Despite the study authors’ obvious pride in thinking they’ve “coined” a new term with third-hand smoke, the idea has been around for quite a while. I wrote about it five years ago in “Brains” (p. 213): “On the family level, homes are disrupted as one parent joins the ranks of the Innocents or the Neurotics and comes to believe that the other is attacking the health of their children. This familial destruction can happen even if the offender smokes only outside, as Antismokers frighten worried spouses with the idea that burrowing molecules of “toxic smoke” are carried in on clothing and then leap out to cause “mini lung cancers” in children. One Crusader urged parents to “pretend that smoke carries HIV and clean your home accordingly,” while expressing concern about new particles carried in on clothing.”
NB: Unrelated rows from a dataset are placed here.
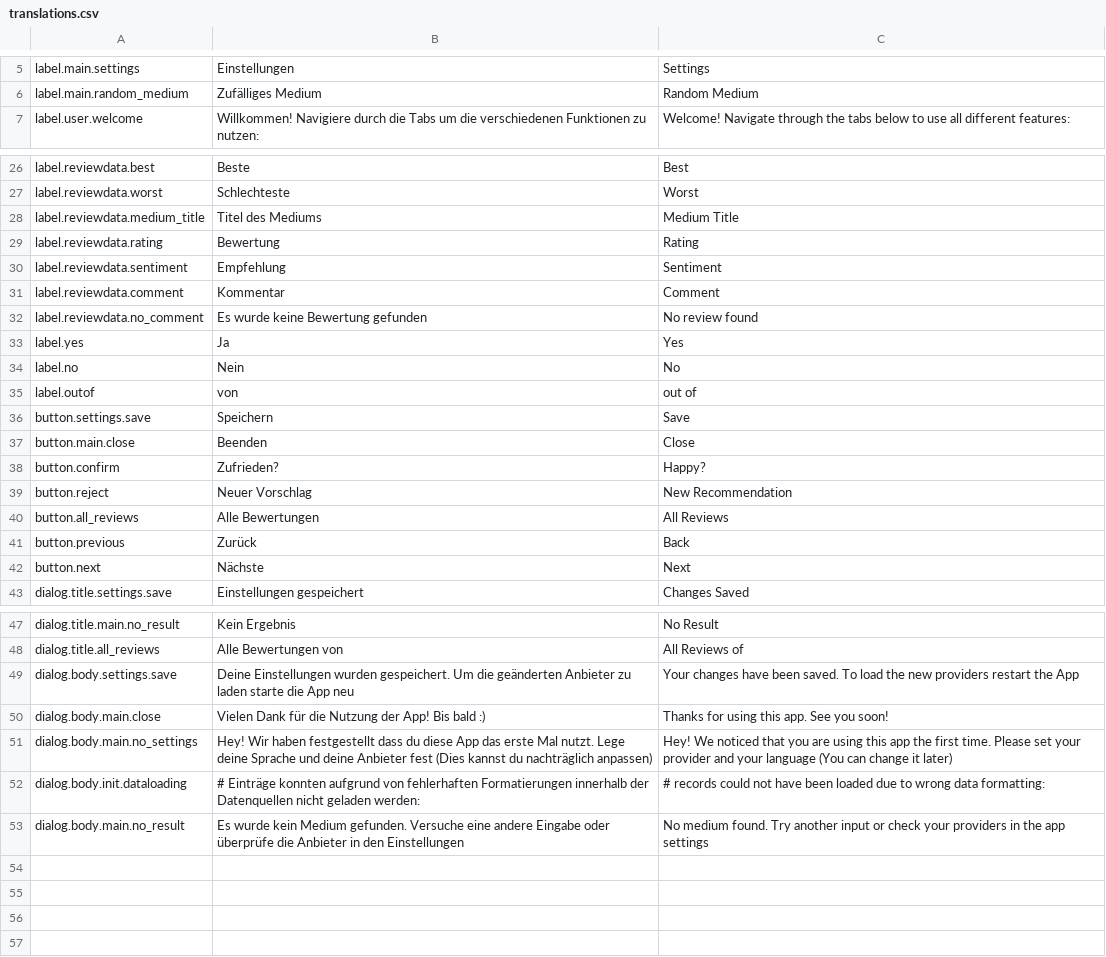
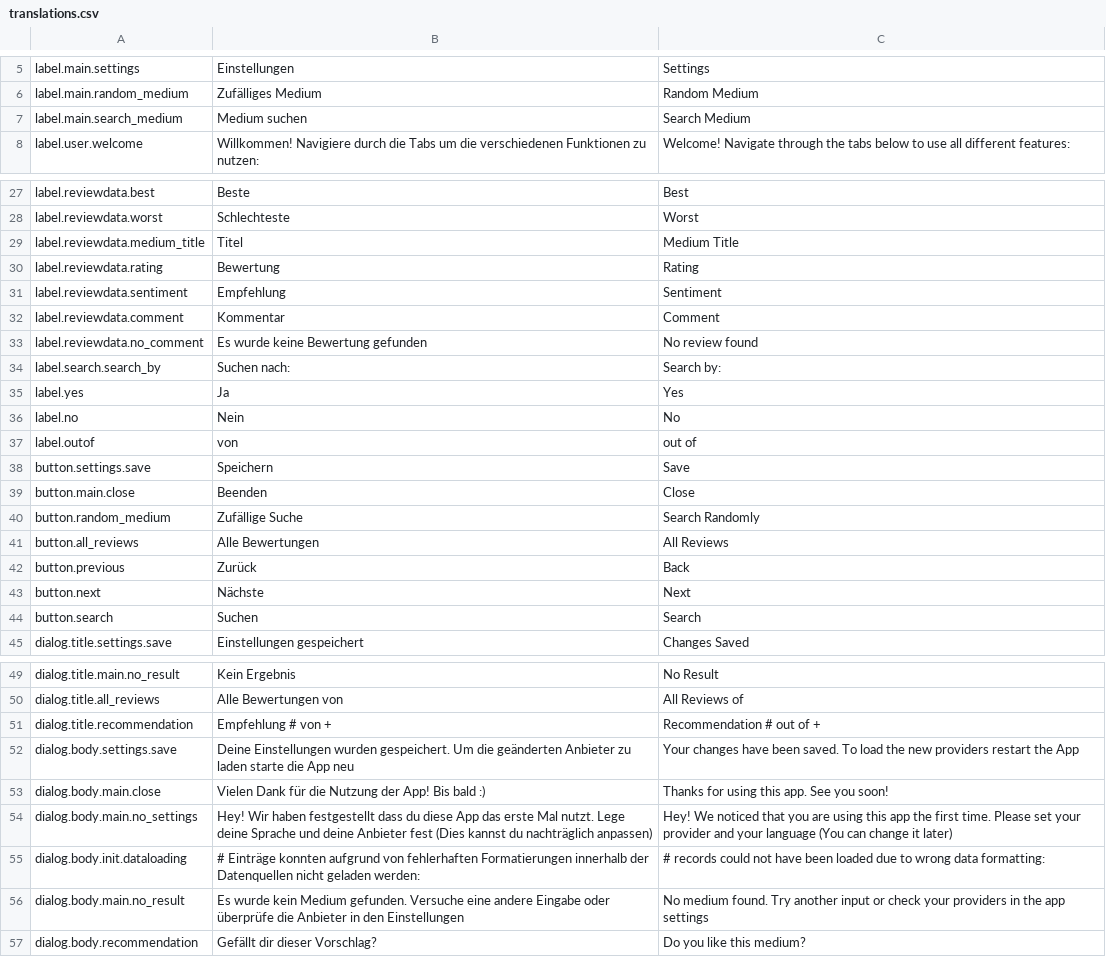
Before and after one commit to j3ramy/java-prog2-assignment, a CSV file: resources/data/translations.csv, drawn as a sheet; only a part is shown, gaps mark what is left out.

Commit message:
+ SearchMediumPanel: Title search implementation * RandomMediumPanel: Replace reject and load button by question popup where the user can accept, reject or cancel

```diff
--- a/resources/data/translations.csv
+++ b/resources/data/translations.csv
@@ -6,2 +6,3 @@ label.main.settings,Einstellungen,Settings
 label.main.random_medium,Zufälliges Medium,Random Medium
+label.main.search_medium,Medium suchen,Search Medium
 label.user.welcome,Willkommen! Navigiere durch die Tabs um die verschiedenen Funktionen zu nutzen:,Welcome! Navigate through the tabs below to use all different features:
@@ -27,3 +28,3 @@ label.reviewdata.best,Beste,Best
 label.reviewdata.worst,Schlechteste,Worst
-label.reviewdata.medium_title,Titel des Mediums,Medium Title
+label.reviewdata.medium_title,Titel,Medium Title
 label.reviewdata.rating,Bewertung,Rating
@@ -32,2 +33,3 @@ label.reviewdata.comment,Kommentar,Comment
 label.reviewdata.no_comment,Es wurde keine Bewertung gefunden,No review found
+label.search.search_by,Suchen nach:,Search by:
 label.yes,Ja,Yes
@@ -37,4 +39,3 @@ button.settings.save,Speichern,Save
 button.main.close,Beenden,Close
-button.confirm,Zufrieden?,Happy?
-button.reject,Neuer Vorschlag,New Recommendation
+button.random_medium,Zufällige Suche,Search Randomly
 button.all_reviews,Alle Bewertungen,All Reviews
@@ -42,2 +43,3 @@ button.previous,Zurück,Back
 button.next,Nächste,Next
+button.search,Suchen,Search
 dialog.title.settings.save,Einstellungen gespeichert,Changes Saved
@@ -48,2 +50,3 @@ dialog.title.main.no_result,Kein Ergebnis,No Result
 dialog.title.all_reviews,Alle Bewertungen von,All Reviews of
+dialog.title.recommendation,Empfehlung # von +,Recommendation # out of +
 dialog.body.settings.save,Deine Einstellungen wurden gespeichert. Um die geänderten Anbieter zu laden starte die App neu,Your changes have been saved. To load the new providers restart the App
@@ -53 +56,2 @@ dialog.body.init.dataloading,# Einträge konnten aufgrund von fehlerhaften Forma
 dialog.body.main.no_result,Es wurde kein Medium gefunden. Versuche eine andere Eingabe oder überprüfe die Anbieter in den Einstellungen,No medium found. Try another input or check your providers in the app settings
+dialog.body.recommendation,Gefällt dir dieser Vorschlag?,Do you like this medium?
```
Also changed, not shown: 4 other files.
Over the last three days I’ve read dozens of news stories about this new “study” (I’m putting the term in quotes because an article about several antismokers looking at an opinion survey about peoples’ beliefs and fears and then spinning that look into the appearance of a scientific study about real medical health threats hardly qualifies as a real “study”) and virtually none of them seemed to understand the difference between polling people’s opinions and actually studying scientific reality.
Yes, articles by people like Sullum ( http://www.reason.com/blog/show/130926.html ), Siegel ( http://tobaccoanalysis.blogspot.com/ ), Hitt ( http://www.davehitt.com/blog2/third-hand-smoke/ ) and Snowden ( http://www.velvetgloveironfist.com/index.php?page_id=67 ) understood and explained the difference, but the journalistic sources that 95% of the population depends on for its news blasted the public mind with the idea that “Third Hand Smoke Is Deadly!” – a complete fabrication based upon the spin of an opinion survey and offhand thoughts of those who wrote an analysis of that survey.
The New York Times was one of the worst offenders of the bunch as their story not only repeated a list of what’s in the “toxic brew” that children of smokers would be exposed to without offering any critical thoughts as to the medical meaning of the extent of such exposures, but added the editorial note that one of the “radioactive materials” assaulting them would be Polonium 210, “the highly radioactive carcinogen that was used to murder former Russian spy Alexander V. Litvinenko in 2006.” They also went on to add a quote from a medical expert warning that such elements “are a cancer risk for anybody of any age who comes into contact with them.”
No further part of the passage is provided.